___ Material for this exercise ___
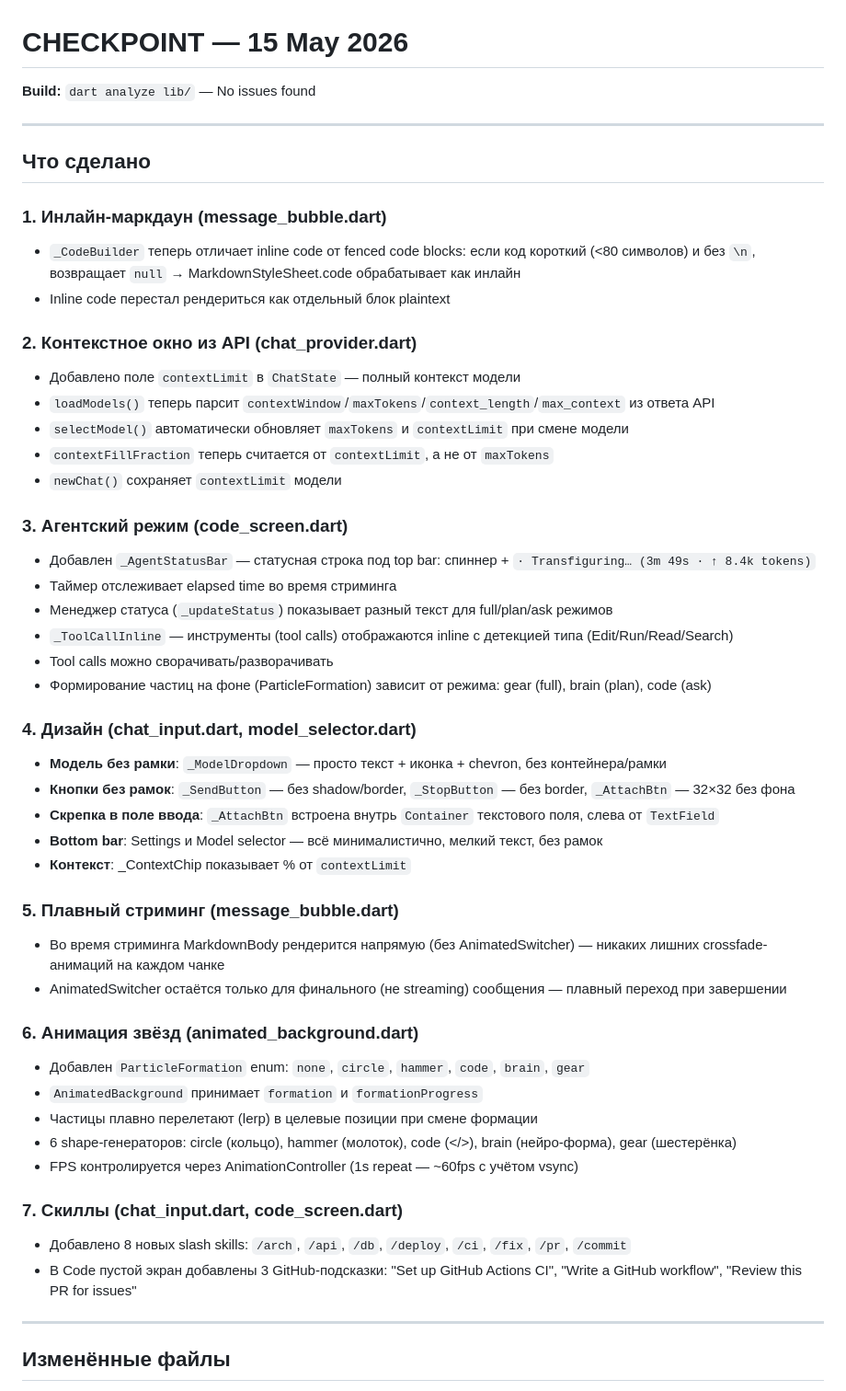
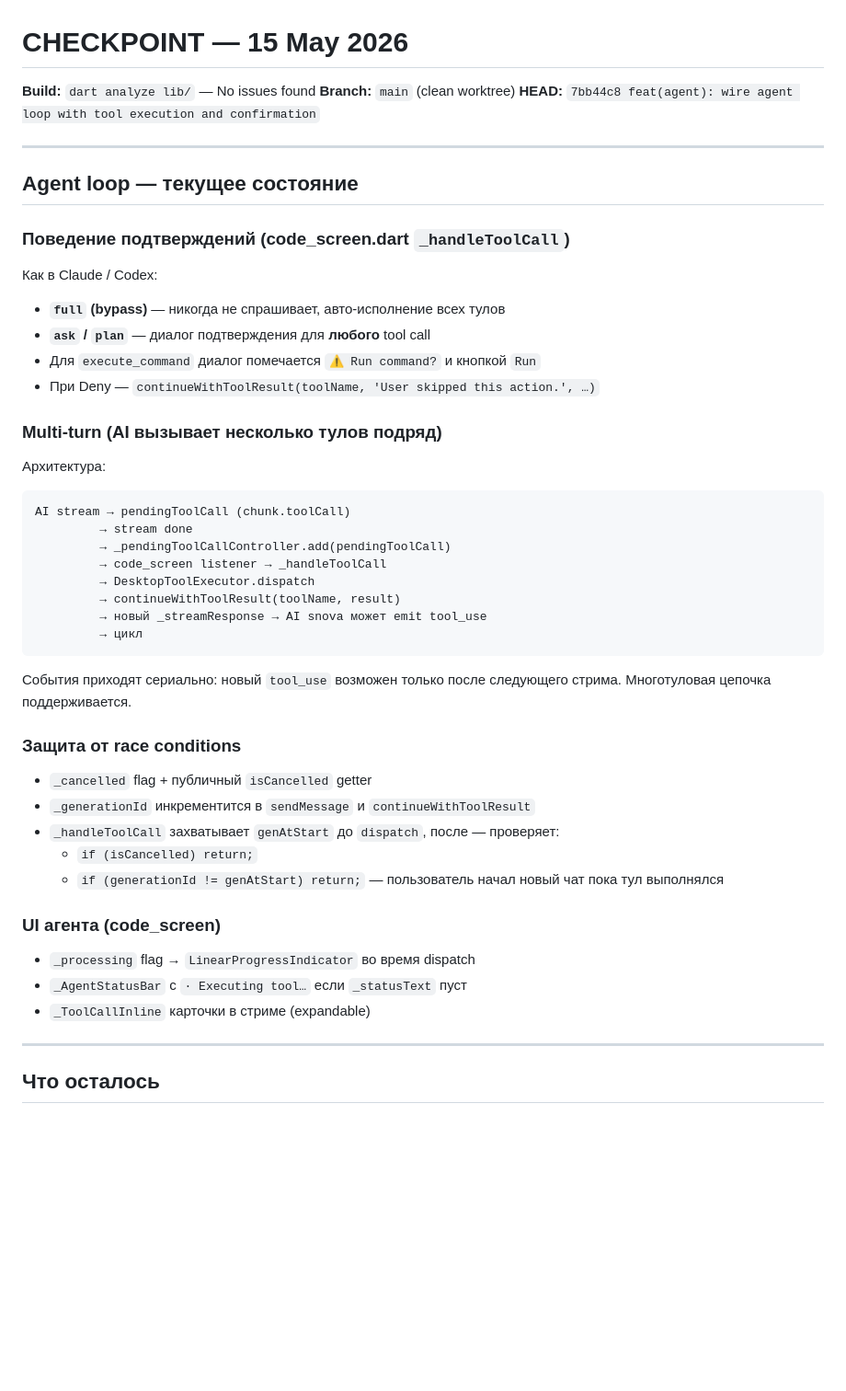
Before and after one commit to mint1524/okakchat, a Markdown page: CHECKPOINT.md, the part around one of its changes. Shown at 92% size. GitHub-like rendering; blank space fills up the shorter version.

Commit message:
docs: update CHECKPOINT.md to reflect actual agent loop behavior

````diff
--- a/CHECKPOINT.md
+++ b/CHECKPOINT.md
@@ -1,53 +1,47 @@
 # CHECKPOINT — 15 May 2026
 
 **Build:** `dart analyze lib/` — No issues found
+**Branch:** `main` (clean worktree)
+**HEAD:** `7bb44c8 feat(agent): wire agent loop with tool execution and confirmation`
 
 ---
 
-## Что сделано
+## Agent loop — текущее состояние
 
-### 1. Инлайн-маркдаун (message_bubble.dart)
-- `_CodeBuilder` теперь отличает inline code от fenced code blocks: если код короткий (<80 символов) и без `\n`, возвращает `null` → MarkdownStyleSheet.code обрабатывает как инлайн
-- Inline code перестал рендериться как отдельный блок plaintext
+### Поведение подтверждений (code_screen.dart `_handleToolCall`)
+Как в Claude / Codex:
+- **`full` (bypass)** — никогда не спрашивает, авто-исполнение всех тулов
+- **`ask` / `plan`** — диалог подтверждения для **любого** tool call
+- Для `execute_command` диалог помечается `⚠ Run command?` и кнопкой `Run`
+- При Deny — `continueWithToolResult(toolName, 'User skipped this action.', …)`
 
-### 2. Контекстное окно из API (chat_provider.dart)
-- Добавлено поле `contextLimit` в `ChatState` — полный контекст модели
-- `loadModels()` теперь парсит `contextWindow`/`maxTokens`/`context_length`/`max_context` из ответа API
-- `selectModel()` автоматически обновляет `maxTokens` и `contextLimit` при смене модели
-- `contextFillFraction` теперь считается от `contextLimit`, а не от `maxTokens`
-- `newChat()` сохраняет `contextLimit` модели
+### Multi-turn (AI вызывает несколько тулов подряд)
+Архитектура:
+```
+AI stream → pendingToolCall (chunk.toolCall)
+         → stream done
+         → _pendingToolCallController.add(pendingToolCall)
+         → code_screen listener → _handleToolCall
+         → DesktopToolExecutor.dispatch
+         → continueWithToolResult(toolName, result)
+         → новый _streamResponse → AI snova может emit tool_use
+         → цикл
+```
+События приходят сериально: новый `tool_use` возможен только после следующего стрима. Многотуловая цепочка поддерживается.
 
-### 3. Агентский режим (code_screen.dart)
-- Добавлен `_AgentStatusBar` — статусная строка под top bar: спиннер + `· Transfiguring… (3m 49s · ↑ 8.4k tokens)`
-- Таймер отслеживает elapsed time во время стриминга
-- Менеджер статуса (`_updateStatus`) показывает разный текст для full/plan/ask режимов
-- `_ToolCallInline` — инструменты (tool calls) отображаются inline с детекцией типа (Edit/Run/Read/Search)
-- Tool calls можно сворачивать/разворачивать
-- Формирование частиц на фоне (ParticleFormation) зависит от режима: gear (full), brain (plan), code (ask)
+### Защита от race conditions
+- `_cancelled` flag + публичный `isCancelled` getter
+- `_generationId` инкрементится в `sendMessage` и `continueWithToolResult`
+- `_handleToolCall` захватывает `genAtStart` до `dispatch`, после — проверяет:
+  - `if (isCancelled) return;`
+  - `if (generationId != genAtStart) return;` — пользователь начал новый чат пока тул выполнялся
 
-### 4. Дизайн (chat_input.dart, model_selector.dart)
-- **Модель без рамки**: `_ModelDropdown` — просто текст + иконка + chevron, без контейнера/рамки
-- **Кнопки без рамок**: `_SendButton` — без shadow/border, `_StopButton` — без border, `_AttachBtn` — 32×32 без фона
-- **Скрепка в поле ввода**: `_AttachBtn` встроена внутрь `Container` текстового поля, слева от `TextField`
-- **Bottom bar**: Settings и Model selector — всё минималистично, мелкий текст, без рамок
-- **Контекст**: _ContextChip показывает % от `contextLimit`
-
-### 5. Плавный стриминг (message_bubble.dart)
-- Во время стриминга MarkdownBody рендерится напрямую (без AnimatedSwitcher) — никаких лишних crossfade-анимаций на каждом чанке
-- AnimatedSwitcher остаётся только для финального (не streaming) сообщения — плавный переход при завершении
-
-### 6. Анимация звёзд (animated_background.dart)
-- Добавлен `ParticleFormation` enum: `none`, `circle`, `hammer`, `code`, `brain`, `gear`
-- `AnimatedBackground` принимает `formation` и `formationProgress`
-- Частицы плавно перелетают (lerp) в целевые позиции при смене формации
-- 6 shape-генераторов: circle (кольцо), hammer (молоток), code (</>), brain (нейро-форма), gear (шестерёнка)
-- FPS контролируется через AnimationController (1s repeat — ~60fps с учётом vsync)
-
-### 7. Скиллы (chat_input.dart, code_screen.dart)
-- Добавлено 8 новых slash skills: `/arch`, `/api`, `/db`, `/deploy`, `/ci`, `/fix`, `/pr`, `/commit`
-- В Code пустой экран добавлены 3 GitHub-подсказки: "Set up GitHub Actions CI", "Write a GitHub workflow", "Review this PR for issues"
+### UI агента (code_screen)
+- `_processing` flag → `LinearProgressIndicator` во время dispatch
+- `_AgentStatusBar` с `· Executing tool…` если `_statusText` пуст
+- `_ToolCallInline` карточки в стриме (expandable)
 
 ---
 
-## Изменённые файлы
+## Что осталось
 
````
Also changed, not shown: other parts of CHECKPOINT.md (+13 -19 lines).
___
Problem:
Please print the records above once more, word for word, omitting all pictures.

Final answer:
Before and after one commit to mint1524/okakchat, a Markdown page: CHECKPOINT.md, the part around one of its changes. Shown at 92% size. GitHub-like rendering; blank space fills up the shorter version.

Commit message:
docs: update CHECKPOINT.md to reflect actual agent loop behavior

````diff
--- a/CHECKPOINT.md
+++ b/CHECKPOINT.md
@@ -1,53 +1,47 @@
 # CHECKPOINT — 15 May 2026
 
 **Build:** `dart analyze lib/` — No issues found
+**Branch:** `main` (clean worktree)
+**HEAD:** `7bb44c8 feat(agent): wire agent loop with tool execution and confirmation`
 
 ---
 
-## Что сделано
+## Agent loop — текущее состояние
 
-### 1. Инлайн-маркдаун (message_bubble.dart)
-- `_CodeBuilder` теперь отличает inline code от fenced code blocks: если код короткий (<80 символов) и без `\n`, возвращает `null` → MarkdownStyleSheet.code обрабатывает как инлайн
-- Inline code перестал рендериться как отдельный блок plaintext
+### Поведение подтверждений (code_screen.dart `_handleToolCall`)
+Как в Claude / Codex:
+- **`full` (bypass)** — никогда не спрашивает, авто-исполнение всех тулов
+- **`ask` / `plan`** — диалог подтверждения для **любого** tool call
+- Для `execute_command` диалог помечается `⚠ Run command?` и кнопкой `Run`
+- При Deny — `continueWithToolResult(toolName, 'User skipped this action.', …)`
 
-### 2. Контекстное окно из API (chat_provider.dart)
-- Добавлено поле `contextLimit` в `ChatState` — полный контекст модели
-- `loadModels()` теперь парсит `contextWindow`/`maxTokens`/`context_length`/`max_context` из ответа API
-- `selectModel()` автоматически обновляет `maxTokens` и `contextLimit` при смене модели
-- `contextFillFraction` теперь считается от `contextLimit`, а не от `maxTokens`
-- `newChat()` сохраняет `contextLimit` модели
+### Multi-turn (AI вызывает несколько тулов подряд)
+Архитектура:
+```
+AI stream → pendingToolCall (chunk.toolCall)
+         → stream done
+         → _pendingToolCallController.add(pendingToolCall)
+         → code_screen listener → _handleToolCall
+         → DesktopToolExecutor.dispatch
+         → continueWithToolResult(toolName, result)
+         → новый _streamResponse → AI snova может emit tool_use
+         → цикл
+```
+События приходят сериально: новый `tool_use` возможен только после следующего стрима. Многотуловая цепочка поддерживается.
 
-### 3. Агентский режим (code_screen.dart)
-- Добавлен `_AgentStatusBar` — статусная строка под top bar: спиннер + `· Transfiguring… (3m 49s · ↑ 8.4k tokens)`
-- Таймер отслеживает elapsed time во время стриминга
-- Менеджер статуса (`_updateStatus`) показывает разный текст для full/plan/ask режимов
-- `_ToolCallInline` — инструменты (tool calls) отображаются inline с детекцией типа (Edit/Run/Read/Search)
-- Tool calls можно сворачивать/разворачивать
-- Формирование частиц на фоне (ParticleFormation) зависит от режима: gear (full), brain (plan), code (ask)
+### Защита от race conditions
+- `_cancelled` flag + публичный `isCancelled` getter
+- `_generationId` инкрементится в `sendMessage` и `continueWithToolResult`
+- `_handleToolCall` захватывает `genAtStart` до `dispatch`, после — проверяет:
+  - `if (isCancelled) return;`
+  - `if (generationId != genAtStart) return;` — пользователь начал новый чат пока тул выполнялся
 
-### 4. Дизайн (chat_input.dart, model_selector.dart)
-- **Модель без рамки**: `_ModelDropdown` — просто текст + иконка + chevron, без контейнера/рамки
-- **Кнопки без рамок**: `_SendButton` — без shadow/border, `_StopButton` — без border, `_AttachBtn` — 32×32 без фона
-- **Скрепка в поле ввода**: `_AttachBtn` встроена внутрь `Container` текстового поля, слева от `TextField`
-- **Bottom bar**: Settings и Model selector — всё минималистично, мелкий текст, без рамок
-- **Контекст**: _ContextChip показывает % от `contextLimit`
-
-### 5. Плавный стриминг (message_bubble.dart)
-- Во время стриминга MarkdownBody рендерится напрямую (без AnimatedSwitcher) — никаких лишних crossfade-анимаций на каждом чанке
-- AnimatedSwitcher остаётся только для финального (не streaming) сообщения — плавный переход при завершении
-
-### 6. Анимация звёзд (animated_background.dart)
-- Добавлен `ParticleFormation` enum: `none`, `circle`, `hammer`, `code`, `brain`, `gear`
-- `AnimatedBackground` принимает `formation` и `formationProgress`
-- Частицы плавно перелетают (lerp) в целевые позиции при смене формации
-- 6 shape-генераторов: circle (кольцо), hammer (молоток), code (</>), brain (нейро-форма), gear (шестерёнка)
-- FPS контролируется через AnimationController (1s repeat — ~60fps с учётом vsync)
-
-### 7. Скиллы (chat_input.dart, code_screen.dart)
-- Добавлено 8 новых slash skills: `/arch`, `/api`, `/db`, `/deploy`, `/ci`, `/fix`, `/pr`, `/commit`
-- В Code пустой экран добавлены 3 GitHub-подсказки: "Set up GitHub Actions CI", "Write a GitHub workflow", "Review this PR for issues"
+### UI агента (code_screen)
+- `_processing` flag → `LinearProgressIndicator` во время dispatch
+- `_AgentStatusBar` с `· Executing tool…` если `_statusText` пуст
+- `_ToolCallInline` карточки в стриме (expandable)
 
 ---
 
-## Изменённые файлы
+## Что осталось
 
````
Also changed, not shown: other parts of CHECKPOINT.md (+13 -19 lines).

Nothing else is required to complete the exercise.